Provided information
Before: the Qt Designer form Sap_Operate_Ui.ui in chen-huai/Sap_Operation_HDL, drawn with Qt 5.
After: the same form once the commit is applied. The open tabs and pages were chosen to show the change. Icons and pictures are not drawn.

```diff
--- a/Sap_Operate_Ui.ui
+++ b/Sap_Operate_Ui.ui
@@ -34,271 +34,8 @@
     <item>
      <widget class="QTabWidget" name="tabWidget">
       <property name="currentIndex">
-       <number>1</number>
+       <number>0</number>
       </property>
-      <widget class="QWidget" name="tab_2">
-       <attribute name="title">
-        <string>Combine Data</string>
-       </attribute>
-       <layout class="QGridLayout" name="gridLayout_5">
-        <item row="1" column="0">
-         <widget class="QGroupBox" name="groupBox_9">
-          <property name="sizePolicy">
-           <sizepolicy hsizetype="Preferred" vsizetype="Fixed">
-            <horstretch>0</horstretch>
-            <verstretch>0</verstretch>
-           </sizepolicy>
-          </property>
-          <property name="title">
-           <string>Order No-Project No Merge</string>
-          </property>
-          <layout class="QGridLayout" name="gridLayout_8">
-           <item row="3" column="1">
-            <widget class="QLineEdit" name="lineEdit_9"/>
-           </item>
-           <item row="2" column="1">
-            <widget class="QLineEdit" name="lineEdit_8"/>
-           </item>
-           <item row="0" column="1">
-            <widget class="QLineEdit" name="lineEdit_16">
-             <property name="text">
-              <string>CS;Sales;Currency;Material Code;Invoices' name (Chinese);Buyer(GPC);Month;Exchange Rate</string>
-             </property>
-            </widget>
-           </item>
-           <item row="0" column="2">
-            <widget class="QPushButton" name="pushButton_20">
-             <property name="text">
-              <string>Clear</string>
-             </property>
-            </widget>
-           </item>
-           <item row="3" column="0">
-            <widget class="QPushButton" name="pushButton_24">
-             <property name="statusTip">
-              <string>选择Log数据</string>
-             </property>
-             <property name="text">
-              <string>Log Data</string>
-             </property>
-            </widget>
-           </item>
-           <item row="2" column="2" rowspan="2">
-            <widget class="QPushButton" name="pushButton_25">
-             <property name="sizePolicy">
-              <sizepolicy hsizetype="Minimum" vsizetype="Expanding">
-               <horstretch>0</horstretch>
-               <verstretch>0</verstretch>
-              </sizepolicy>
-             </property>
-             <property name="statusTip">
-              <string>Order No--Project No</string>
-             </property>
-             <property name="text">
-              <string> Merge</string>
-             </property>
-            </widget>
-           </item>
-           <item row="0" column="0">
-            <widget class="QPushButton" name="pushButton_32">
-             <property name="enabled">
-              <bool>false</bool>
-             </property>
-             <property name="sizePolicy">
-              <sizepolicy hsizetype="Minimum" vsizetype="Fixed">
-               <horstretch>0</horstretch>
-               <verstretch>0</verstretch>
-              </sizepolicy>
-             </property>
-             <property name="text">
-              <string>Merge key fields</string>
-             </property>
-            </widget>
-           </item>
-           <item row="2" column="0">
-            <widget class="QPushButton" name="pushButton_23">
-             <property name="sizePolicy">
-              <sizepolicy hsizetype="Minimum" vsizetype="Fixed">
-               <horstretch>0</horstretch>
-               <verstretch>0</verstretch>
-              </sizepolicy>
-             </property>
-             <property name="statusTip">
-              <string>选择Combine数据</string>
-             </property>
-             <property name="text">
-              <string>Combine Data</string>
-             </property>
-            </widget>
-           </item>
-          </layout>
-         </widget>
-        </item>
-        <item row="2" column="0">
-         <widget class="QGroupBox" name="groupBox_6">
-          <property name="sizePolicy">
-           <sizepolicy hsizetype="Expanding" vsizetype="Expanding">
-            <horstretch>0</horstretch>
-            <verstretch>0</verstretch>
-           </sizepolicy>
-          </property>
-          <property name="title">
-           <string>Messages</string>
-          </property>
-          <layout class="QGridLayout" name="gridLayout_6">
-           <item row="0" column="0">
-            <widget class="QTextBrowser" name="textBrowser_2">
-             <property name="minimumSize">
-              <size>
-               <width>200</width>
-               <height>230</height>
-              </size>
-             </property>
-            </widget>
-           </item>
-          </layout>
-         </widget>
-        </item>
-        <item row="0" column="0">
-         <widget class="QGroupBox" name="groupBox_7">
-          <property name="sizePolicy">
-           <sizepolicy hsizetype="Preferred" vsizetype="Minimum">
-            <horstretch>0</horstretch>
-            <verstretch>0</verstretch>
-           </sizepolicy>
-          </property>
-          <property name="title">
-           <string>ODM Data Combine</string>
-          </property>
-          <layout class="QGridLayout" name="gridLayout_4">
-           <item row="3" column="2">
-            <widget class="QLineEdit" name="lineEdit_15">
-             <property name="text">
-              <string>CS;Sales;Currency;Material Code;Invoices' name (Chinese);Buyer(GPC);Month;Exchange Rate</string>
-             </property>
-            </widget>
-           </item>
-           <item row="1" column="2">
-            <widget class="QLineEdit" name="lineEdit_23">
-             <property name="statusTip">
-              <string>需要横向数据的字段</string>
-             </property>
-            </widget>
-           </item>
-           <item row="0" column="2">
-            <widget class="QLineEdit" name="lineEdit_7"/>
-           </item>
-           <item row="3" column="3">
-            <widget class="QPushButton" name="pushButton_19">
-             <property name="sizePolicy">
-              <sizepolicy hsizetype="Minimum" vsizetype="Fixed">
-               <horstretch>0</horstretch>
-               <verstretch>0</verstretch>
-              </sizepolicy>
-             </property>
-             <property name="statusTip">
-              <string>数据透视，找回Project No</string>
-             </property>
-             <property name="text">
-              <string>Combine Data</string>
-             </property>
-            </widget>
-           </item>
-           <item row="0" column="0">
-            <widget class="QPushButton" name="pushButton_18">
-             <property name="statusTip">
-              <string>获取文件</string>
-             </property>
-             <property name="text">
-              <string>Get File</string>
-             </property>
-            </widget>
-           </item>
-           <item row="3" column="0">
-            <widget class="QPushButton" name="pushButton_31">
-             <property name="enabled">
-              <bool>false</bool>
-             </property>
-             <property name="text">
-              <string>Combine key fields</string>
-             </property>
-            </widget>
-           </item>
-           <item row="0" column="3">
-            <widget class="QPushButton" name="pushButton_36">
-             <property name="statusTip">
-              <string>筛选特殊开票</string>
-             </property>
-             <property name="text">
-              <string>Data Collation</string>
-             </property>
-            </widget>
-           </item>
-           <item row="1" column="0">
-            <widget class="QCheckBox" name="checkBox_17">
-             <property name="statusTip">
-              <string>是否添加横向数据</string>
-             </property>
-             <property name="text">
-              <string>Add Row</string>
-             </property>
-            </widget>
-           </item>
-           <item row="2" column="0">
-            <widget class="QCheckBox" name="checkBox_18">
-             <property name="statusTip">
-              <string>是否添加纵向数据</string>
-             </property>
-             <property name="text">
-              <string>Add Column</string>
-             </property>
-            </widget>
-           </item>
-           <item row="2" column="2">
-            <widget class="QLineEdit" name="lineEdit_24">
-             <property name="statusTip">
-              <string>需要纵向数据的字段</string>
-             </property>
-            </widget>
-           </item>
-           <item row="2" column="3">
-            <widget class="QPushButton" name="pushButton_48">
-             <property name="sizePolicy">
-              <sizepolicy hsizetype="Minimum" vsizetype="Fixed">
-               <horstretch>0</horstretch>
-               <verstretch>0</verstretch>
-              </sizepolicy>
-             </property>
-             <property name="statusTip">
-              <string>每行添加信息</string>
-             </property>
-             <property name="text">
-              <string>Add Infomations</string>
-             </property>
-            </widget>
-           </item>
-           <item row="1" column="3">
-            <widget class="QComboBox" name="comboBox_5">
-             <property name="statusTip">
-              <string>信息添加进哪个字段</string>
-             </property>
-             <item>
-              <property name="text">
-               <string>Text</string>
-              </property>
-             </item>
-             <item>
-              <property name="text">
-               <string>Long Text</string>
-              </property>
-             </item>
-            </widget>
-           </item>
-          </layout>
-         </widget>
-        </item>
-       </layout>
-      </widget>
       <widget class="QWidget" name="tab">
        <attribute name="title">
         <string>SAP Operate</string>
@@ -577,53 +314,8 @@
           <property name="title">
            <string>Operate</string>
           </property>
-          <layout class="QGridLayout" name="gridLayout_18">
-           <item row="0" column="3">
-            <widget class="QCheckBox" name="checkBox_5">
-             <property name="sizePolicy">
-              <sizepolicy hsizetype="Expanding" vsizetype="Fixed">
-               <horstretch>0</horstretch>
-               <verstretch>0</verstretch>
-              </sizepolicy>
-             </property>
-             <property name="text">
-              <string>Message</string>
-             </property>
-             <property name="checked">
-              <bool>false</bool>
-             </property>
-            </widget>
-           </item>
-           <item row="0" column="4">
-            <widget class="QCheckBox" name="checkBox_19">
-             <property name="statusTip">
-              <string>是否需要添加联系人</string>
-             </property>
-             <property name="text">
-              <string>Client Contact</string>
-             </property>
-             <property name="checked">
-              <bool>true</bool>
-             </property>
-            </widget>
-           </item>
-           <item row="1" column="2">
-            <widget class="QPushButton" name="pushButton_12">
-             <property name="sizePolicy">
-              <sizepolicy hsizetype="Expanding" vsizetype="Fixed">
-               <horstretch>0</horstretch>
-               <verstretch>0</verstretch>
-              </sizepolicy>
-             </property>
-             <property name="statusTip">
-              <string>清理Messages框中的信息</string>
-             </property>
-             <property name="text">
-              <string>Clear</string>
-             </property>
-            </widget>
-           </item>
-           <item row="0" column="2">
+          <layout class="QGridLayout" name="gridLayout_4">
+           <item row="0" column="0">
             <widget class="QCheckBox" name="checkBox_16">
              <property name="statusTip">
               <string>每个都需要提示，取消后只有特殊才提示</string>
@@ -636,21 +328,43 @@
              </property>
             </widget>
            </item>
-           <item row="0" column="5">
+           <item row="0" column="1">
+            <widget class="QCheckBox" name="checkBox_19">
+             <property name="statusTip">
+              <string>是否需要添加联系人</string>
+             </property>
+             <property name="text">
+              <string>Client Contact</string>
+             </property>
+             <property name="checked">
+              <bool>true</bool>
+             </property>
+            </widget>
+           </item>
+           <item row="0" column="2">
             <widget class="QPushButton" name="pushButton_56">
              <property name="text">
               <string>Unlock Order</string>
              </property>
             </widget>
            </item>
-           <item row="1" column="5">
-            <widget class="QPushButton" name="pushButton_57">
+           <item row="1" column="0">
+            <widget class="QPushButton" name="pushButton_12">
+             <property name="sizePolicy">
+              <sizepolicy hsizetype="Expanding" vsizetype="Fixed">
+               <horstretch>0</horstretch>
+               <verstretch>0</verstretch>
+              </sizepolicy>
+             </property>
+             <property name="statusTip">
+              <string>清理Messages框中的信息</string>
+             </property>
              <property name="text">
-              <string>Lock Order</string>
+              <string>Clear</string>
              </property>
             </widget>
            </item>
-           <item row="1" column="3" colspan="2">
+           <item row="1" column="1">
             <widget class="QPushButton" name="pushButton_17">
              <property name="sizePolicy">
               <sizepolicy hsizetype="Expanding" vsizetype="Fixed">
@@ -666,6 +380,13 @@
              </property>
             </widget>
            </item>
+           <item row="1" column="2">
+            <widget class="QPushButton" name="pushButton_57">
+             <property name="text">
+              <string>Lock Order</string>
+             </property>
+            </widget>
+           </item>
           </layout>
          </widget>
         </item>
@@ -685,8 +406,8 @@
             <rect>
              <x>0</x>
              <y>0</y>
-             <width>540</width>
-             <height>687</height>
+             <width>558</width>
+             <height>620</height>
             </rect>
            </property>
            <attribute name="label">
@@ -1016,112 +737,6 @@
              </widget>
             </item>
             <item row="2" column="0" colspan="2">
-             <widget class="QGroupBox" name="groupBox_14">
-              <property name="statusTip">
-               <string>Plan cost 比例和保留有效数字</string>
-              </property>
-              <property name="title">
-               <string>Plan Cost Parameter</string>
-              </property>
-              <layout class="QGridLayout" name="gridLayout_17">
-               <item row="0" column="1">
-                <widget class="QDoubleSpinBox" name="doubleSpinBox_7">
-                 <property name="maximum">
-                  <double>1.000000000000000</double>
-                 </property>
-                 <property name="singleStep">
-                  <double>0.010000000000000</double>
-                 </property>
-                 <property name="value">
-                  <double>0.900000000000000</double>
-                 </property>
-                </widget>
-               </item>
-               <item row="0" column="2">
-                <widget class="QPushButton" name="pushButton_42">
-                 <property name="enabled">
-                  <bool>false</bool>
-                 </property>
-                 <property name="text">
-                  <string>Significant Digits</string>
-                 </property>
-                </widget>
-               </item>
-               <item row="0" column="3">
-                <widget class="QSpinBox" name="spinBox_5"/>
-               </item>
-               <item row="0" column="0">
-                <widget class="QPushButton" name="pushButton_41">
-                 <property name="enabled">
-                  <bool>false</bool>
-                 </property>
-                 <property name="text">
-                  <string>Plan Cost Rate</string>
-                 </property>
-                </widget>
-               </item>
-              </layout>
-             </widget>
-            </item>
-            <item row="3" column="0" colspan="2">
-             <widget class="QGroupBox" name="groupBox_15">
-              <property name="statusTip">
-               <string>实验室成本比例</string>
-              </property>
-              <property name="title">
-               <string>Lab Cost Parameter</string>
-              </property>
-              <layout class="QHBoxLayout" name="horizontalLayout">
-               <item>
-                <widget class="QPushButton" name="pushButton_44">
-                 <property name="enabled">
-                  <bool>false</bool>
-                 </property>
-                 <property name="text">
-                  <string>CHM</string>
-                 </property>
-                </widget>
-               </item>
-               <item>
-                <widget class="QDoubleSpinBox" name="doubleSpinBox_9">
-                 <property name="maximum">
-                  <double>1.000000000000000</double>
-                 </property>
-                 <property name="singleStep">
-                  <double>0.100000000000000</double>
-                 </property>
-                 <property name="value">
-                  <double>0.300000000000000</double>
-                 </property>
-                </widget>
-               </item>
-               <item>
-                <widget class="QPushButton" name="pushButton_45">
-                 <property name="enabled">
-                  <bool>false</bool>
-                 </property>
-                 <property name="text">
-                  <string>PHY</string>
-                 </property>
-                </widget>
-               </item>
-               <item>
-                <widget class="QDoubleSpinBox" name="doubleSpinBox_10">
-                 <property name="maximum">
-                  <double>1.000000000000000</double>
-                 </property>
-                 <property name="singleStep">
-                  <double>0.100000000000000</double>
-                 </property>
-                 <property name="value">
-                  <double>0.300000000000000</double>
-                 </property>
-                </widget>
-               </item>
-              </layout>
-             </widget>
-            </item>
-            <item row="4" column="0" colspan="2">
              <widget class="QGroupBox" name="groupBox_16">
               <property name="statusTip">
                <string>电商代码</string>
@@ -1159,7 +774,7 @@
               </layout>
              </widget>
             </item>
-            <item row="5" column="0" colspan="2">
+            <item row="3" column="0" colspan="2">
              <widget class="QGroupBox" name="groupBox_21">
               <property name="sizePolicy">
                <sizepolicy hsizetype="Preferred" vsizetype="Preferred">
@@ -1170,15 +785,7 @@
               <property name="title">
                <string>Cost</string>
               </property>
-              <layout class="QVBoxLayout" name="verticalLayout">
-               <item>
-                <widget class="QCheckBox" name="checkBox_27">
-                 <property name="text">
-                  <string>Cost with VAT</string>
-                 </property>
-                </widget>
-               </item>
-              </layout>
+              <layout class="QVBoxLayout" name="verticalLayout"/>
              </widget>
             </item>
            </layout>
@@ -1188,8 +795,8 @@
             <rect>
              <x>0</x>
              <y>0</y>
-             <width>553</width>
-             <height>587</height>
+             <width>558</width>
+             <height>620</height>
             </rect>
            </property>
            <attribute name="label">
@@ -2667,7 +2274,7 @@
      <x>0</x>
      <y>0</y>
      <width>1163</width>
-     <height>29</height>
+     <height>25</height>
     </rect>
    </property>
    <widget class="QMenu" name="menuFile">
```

To do
Check each line above for the word "Data", and copy the lines where it appears.

The completed task
-        <string>Combine Data</string>
-              <string>Log Data</string>
-              <string>Combine Data</string>
-           <string>ODM Data Combine</string>
-              <string>Combine Data</string>
-              <string>Data Collation</string>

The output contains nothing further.